Top of Dataset entries
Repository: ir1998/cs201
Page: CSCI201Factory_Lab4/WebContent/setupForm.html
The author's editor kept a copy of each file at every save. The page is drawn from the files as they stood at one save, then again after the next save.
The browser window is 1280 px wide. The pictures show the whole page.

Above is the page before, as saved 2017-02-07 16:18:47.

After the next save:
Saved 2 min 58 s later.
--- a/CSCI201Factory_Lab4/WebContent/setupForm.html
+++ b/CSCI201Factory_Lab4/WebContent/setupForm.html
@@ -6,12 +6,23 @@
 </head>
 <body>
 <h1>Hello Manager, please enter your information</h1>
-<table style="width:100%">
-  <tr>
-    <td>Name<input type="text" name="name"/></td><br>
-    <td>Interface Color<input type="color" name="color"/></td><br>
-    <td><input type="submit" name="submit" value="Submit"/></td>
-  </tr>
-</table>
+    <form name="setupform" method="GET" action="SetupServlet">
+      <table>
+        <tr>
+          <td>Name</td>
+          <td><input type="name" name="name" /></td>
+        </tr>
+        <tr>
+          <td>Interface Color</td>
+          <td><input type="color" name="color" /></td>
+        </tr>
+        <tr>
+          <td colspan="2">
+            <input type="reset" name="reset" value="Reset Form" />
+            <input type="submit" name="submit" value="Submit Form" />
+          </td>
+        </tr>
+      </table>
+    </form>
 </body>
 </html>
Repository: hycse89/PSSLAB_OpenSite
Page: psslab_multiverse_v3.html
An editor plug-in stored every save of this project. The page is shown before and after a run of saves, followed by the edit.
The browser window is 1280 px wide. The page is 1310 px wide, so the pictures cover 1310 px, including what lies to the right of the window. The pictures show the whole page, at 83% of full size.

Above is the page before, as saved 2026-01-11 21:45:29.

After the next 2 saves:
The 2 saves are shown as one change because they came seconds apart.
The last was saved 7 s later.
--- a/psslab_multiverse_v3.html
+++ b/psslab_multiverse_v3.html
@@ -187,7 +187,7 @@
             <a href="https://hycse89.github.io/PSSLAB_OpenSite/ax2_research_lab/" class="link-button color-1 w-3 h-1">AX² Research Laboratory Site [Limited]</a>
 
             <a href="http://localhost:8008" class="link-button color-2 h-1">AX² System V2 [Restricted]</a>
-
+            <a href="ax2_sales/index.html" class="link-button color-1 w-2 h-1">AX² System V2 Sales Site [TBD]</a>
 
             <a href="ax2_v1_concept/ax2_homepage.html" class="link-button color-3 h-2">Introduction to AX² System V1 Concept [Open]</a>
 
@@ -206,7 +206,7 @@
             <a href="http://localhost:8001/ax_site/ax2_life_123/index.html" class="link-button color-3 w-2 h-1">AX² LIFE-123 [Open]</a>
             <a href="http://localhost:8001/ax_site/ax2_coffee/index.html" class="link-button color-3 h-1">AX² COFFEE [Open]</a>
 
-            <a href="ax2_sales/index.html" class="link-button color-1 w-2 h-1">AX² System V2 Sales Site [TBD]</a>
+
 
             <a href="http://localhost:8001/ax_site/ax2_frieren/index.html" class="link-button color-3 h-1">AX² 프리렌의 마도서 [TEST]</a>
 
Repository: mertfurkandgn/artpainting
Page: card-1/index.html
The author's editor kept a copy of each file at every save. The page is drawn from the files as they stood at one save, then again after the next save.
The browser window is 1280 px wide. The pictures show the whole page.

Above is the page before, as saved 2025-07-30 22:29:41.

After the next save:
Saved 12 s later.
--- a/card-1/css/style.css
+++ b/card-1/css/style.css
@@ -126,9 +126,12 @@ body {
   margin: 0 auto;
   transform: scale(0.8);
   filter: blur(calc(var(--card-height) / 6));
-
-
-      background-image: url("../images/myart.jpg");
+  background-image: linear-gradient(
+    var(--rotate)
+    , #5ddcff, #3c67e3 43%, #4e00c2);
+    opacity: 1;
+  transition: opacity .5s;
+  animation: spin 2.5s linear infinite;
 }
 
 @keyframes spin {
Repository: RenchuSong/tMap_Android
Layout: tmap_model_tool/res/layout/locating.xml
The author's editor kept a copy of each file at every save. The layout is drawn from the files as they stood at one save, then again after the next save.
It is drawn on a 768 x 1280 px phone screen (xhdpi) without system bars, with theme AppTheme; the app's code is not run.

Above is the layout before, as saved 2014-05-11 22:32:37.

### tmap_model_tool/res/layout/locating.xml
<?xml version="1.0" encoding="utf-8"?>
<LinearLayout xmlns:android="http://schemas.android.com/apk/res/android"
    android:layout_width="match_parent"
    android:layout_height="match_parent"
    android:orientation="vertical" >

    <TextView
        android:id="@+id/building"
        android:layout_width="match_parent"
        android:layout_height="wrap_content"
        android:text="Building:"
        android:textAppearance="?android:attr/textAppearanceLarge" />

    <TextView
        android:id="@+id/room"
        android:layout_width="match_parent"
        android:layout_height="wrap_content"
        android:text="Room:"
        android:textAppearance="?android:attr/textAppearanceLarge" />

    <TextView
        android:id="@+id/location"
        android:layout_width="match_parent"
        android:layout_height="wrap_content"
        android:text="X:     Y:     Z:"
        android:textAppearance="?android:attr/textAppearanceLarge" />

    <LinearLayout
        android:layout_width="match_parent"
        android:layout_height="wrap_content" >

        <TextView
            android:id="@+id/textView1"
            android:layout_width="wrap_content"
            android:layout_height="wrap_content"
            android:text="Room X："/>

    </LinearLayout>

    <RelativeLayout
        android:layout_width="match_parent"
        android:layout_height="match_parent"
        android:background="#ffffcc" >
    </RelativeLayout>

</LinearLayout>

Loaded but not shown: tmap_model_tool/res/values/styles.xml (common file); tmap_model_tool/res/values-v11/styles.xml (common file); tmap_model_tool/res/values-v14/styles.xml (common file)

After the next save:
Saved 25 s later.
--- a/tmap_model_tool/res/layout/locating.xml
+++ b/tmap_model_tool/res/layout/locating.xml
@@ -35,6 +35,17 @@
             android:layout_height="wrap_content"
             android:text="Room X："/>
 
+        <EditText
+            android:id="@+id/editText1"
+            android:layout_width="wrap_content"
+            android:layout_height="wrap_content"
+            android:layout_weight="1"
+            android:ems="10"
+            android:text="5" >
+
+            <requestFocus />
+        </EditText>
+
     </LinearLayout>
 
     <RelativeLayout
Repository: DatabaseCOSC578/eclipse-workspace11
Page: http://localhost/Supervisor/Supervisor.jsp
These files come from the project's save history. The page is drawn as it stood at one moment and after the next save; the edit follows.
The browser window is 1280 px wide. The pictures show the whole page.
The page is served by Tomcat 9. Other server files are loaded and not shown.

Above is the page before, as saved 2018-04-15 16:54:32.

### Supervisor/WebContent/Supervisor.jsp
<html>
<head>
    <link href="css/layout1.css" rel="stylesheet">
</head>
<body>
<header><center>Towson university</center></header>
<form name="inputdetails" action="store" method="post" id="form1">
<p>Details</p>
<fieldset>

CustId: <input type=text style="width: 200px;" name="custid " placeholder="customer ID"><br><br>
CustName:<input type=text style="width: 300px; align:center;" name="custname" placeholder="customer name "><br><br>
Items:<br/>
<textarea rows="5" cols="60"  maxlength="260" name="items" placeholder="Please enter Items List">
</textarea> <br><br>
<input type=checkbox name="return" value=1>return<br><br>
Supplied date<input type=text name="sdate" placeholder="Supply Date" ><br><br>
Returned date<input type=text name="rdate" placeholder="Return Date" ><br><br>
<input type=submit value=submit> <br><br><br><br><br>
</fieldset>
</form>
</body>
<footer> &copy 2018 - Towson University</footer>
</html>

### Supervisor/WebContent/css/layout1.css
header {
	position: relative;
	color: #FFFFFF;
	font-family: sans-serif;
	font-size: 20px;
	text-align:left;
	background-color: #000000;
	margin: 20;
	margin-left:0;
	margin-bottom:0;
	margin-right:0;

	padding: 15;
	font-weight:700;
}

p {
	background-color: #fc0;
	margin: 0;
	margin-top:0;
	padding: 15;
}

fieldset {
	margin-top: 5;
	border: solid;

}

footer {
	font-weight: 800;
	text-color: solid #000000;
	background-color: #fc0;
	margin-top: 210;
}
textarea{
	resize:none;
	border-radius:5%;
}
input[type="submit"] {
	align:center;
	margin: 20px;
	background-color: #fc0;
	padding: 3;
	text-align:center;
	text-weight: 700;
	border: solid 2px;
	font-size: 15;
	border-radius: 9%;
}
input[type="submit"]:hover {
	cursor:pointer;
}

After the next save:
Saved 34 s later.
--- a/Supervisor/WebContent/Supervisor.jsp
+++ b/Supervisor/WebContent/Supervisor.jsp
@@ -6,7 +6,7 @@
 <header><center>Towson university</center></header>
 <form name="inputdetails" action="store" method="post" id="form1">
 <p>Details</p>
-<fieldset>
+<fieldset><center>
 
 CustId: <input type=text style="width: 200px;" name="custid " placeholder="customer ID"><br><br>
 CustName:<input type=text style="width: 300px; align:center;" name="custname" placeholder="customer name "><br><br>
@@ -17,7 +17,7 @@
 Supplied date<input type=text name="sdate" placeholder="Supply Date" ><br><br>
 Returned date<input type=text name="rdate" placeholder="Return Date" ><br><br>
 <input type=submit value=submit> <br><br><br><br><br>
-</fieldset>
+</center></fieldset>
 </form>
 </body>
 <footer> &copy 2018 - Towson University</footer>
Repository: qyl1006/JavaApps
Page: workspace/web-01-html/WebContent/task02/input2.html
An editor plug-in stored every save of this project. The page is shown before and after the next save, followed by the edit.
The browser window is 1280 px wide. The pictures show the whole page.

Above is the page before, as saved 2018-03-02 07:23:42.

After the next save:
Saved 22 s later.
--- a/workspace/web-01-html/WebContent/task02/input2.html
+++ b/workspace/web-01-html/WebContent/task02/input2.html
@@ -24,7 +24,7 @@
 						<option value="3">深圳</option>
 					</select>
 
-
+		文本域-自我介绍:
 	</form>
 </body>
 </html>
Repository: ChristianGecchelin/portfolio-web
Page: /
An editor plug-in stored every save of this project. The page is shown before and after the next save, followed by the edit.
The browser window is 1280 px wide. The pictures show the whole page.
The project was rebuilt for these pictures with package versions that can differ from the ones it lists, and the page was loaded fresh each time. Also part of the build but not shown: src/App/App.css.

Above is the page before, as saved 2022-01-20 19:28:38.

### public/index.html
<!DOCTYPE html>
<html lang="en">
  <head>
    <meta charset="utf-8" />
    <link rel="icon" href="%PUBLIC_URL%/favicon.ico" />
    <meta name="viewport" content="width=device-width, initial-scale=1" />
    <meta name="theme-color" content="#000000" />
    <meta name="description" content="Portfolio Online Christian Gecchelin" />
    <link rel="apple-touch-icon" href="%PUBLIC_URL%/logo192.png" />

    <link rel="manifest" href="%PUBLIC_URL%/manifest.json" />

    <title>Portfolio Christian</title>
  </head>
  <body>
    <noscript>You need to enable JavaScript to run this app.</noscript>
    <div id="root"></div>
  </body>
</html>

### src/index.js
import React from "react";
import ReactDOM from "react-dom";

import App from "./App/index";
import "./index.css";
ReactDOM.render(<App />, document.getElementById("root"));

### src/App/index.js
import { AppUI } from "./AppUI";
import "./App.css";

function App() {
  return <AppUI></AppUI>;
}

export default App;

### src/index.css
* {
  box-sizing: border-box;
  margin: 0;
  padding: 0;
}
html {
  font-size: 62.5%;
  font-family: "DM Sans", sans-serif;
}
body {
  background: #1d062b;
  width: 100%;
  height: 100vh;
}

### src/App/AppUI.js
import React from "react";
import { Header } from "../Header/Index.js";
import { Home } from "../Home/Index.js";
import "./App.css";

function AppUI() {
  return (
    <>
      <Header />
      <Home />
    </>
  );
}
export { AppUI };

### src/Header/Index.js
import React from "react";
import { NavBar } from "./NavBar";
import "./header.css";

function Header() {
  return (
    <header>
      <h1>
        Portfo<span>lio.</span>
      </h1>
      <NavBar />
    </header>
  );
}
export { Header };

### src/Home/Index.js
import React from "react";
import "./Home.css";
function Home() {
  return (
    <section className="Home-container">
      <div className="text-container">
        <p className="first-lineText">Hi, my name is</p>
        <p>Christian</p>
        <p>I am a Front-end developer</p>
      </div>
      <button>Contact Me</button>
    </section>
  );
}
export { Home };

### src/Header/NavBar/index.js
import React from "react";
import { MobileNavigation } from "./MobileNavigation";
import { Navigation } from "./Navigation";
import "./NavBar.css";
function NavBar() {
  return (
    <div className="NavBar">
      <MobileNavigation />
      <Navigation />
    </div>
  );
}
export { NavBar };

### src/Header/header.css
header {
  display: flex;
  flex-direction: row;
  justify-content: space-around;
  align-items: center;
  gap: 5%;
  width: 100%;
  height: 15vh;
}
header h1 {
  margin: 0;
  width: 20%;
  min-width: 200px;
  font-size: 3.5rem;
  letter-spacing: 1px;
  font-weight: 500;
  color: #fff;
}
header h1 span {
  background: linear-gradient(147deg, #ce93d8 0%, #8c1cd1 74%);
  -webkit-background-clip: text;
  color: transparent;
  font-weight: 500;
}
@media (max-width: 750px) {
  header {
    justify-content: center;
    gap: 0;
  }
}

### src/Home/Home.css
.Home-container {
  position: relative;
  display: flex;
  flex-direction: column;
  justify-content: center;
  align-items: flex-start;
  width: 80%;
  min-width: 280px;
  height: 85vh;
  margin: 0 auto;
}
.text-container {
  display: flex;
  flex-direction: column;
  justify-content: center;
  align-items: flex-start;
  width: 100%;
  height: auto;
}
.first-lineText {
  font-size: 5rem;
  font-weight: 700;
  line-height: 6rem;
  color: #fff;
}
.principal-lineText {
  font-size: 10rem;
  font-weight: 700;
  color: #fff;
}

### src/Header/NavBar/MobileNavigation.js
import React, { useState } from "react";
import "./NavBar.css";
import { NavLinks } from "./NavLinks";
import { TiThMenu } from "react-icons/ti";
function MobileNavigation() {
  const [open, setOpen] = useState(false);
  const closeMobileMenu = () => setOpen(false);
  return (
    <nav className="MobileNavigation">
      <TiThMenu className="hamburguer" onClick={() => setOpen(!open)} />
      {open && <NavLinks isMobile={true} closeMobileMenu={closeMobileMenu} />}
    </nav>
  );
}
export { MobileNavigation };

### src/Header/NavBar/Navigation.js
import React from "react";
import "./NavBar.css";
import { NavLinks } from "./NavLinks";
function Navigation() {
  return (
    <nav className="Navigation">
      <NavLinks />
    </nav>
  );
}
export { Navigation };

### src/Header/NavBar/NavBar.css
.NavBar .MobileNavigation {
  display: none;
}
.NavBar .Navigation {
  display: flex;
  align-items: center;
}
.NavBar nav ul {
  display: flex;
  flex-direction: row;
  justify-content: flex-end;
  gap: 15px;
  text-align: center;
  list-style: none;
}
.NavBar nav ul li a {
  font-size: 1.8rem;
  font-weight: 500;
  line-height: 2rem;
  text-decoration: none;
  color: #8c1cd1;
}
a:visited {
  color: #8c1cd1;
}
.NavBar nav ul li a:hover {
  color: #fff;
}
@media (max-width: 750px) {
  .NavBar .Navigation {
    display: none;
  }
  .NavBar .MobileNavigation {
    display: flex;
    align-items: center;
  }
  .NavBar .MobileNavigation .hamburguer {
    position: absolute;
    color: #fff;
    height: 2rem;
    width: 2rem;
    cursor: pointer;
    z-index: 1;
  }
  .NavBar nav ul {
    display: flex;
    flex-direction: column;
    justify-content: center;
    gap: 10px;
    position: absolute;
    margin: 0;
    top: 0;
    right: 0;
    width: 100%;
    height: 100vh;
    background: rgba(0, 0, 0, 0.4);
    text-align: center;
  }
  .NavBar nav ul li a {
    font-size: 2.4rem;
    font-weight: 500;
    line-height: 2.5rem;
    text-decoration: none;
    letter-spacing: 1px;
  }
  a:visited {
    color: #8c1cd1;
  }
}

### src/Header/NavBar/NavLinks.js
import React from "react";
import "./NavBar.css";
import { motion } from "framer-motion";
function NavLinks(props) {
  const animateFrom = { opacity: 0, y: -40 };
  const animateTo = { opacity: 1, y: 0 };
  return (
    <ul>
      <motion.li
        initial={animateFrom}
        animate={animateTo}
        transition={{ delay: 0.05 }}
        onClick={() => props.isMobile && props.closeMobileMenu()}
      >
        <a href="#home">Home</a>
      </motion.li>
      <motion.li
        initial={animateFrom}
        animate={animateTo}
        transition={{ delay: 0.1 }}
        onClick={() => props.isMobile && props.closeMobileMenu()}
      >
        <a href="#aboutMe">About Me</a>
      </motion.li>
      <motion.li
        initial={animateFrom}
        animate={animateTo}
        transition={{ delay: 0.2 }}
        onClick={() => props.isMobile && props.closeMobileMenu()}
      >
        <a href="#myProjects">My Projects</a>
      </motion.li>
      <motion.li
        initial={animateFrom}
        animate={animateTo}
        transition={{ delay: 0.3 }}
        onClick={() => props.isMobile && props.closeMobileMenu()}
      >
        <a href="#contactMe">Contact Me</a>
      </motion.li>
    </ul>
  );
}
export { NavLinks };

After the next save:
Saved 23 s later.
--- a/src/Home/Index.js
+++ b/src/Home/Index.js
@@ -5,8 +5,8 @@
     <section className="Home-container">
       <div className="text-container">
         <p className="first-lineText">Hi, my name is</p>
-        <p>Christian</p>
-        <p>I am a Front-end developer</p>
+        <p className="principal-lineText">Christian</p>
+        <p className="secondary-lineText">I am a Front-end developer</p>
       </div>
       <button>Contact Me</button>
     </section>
Bottom of Dataset entries
In the entries above, some lines hold the string "this". Copy each of them.

**Task response:**
An editor plug-in stored every save of this project. The page is shown before and after a run of saves, followed by the edit.
An editor plug-in stored every save of this project. The page is shown before and after the next save, followed by the edit.
An editor plug-in stored every save of this project. The page is shown before and after the next save, followed by the edit.
    <noscript>You need to enable JavaScript to run this app.</noscript>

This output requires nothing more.